### PROBLEM STATEMENT
Copy out every line of the records where the string "changed" occurs.

Source data:
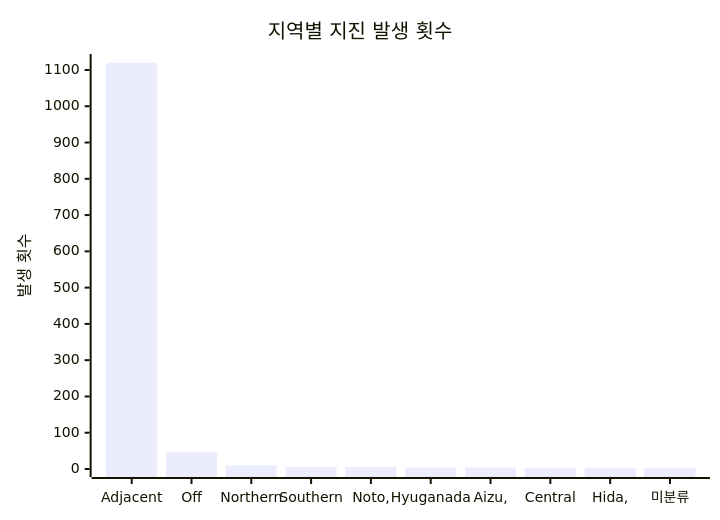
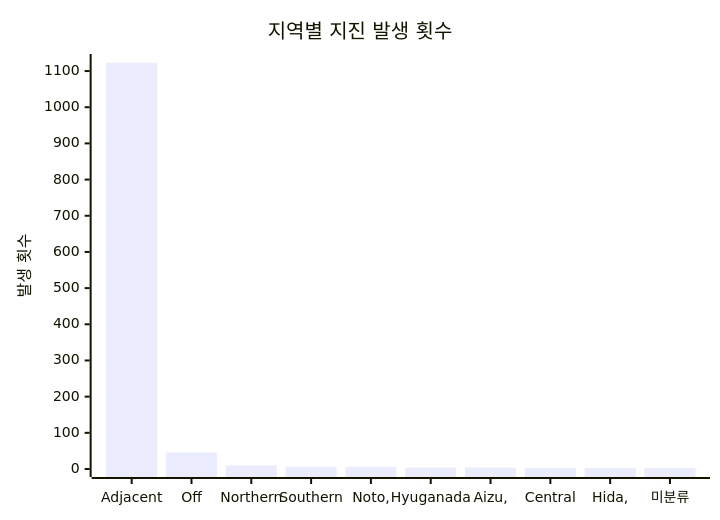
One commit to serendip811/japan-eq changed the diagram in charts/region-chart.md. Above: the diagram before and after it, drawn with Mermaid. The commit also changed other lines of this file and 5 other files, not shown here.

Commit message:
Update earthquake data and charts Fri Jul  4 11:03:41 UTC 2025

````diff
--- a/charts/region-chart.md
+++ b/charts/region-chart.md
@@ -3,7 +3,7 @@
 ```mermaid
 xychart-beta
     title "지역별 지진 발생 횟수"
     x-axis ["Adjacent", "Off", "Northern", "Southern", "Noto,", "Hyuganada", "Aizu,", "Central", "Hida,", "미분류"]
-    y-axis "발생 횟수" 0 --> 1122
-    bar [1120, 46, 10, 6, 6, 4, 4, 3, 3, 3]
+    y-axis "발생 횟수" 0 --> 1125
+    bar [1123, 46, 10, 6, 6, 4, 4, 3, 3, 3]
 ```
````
---
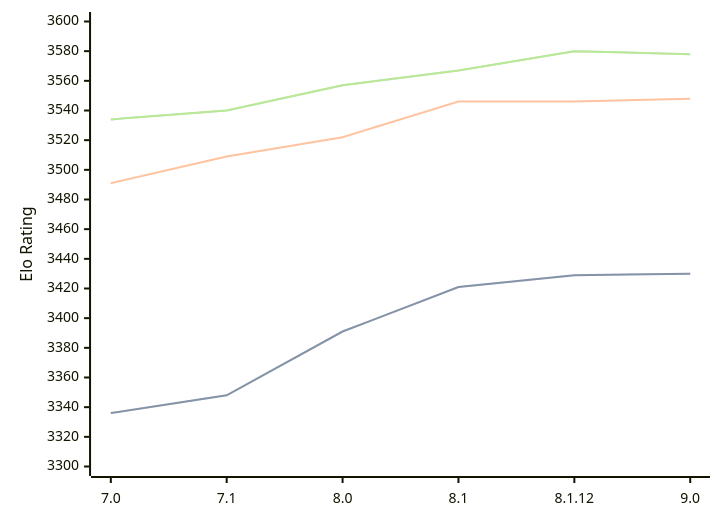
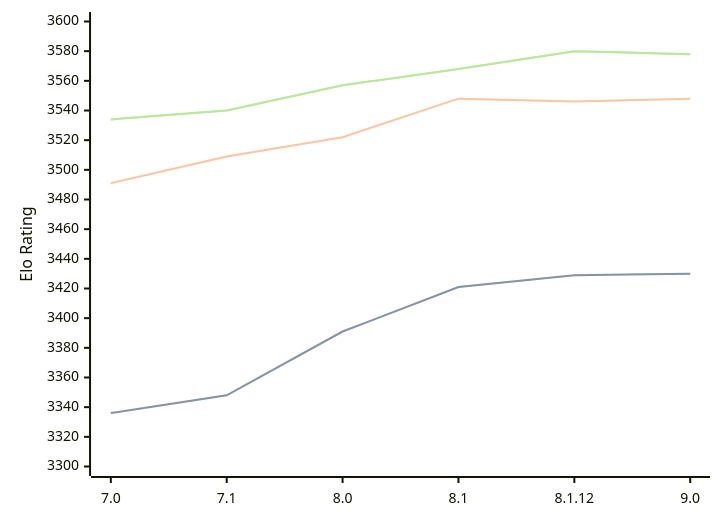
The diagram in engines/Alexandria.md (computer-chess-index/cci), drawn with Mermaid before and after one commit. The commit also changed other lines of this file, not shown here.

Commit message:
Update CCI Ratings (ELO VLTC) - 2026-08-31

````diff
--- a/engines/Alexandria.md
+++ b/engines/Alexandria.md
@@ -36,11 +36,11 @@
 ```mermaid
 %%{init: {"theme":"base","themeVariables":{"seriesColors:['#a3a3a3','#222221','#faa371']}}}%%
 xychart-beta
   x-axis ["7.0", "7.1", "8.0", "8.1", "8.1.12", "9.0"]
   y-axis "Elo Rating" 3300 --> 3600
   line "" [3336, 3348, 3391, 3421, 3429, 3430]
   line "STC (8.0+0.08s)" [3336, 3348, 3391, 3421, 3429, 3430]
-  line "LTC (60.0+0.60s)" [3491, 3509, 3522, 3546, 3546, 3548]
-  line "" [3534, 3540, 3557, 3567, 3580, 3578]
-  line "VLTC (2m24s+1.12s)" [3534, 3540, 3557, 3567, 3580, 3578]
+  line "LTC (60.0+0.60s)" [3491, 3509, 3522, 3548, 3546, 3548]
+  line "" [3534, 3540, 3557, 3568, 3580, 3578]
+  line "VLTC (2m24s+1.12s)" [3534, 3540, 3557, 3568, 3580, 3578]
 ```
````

### WRITTEN RESPONSE
One commit to serendip811/japan-eq changed the diagram in charts/region-chart.md. Above: the diagram before and after it, drawn with Mermaid. The commit also changed other lines of this file and 5 other files, not shown here.
The diagram in engines/Alexandria.md (computer-chess-index/cci), drawn with Mermaid before and after one commit. The commit also changed other lines of this file, not shown here.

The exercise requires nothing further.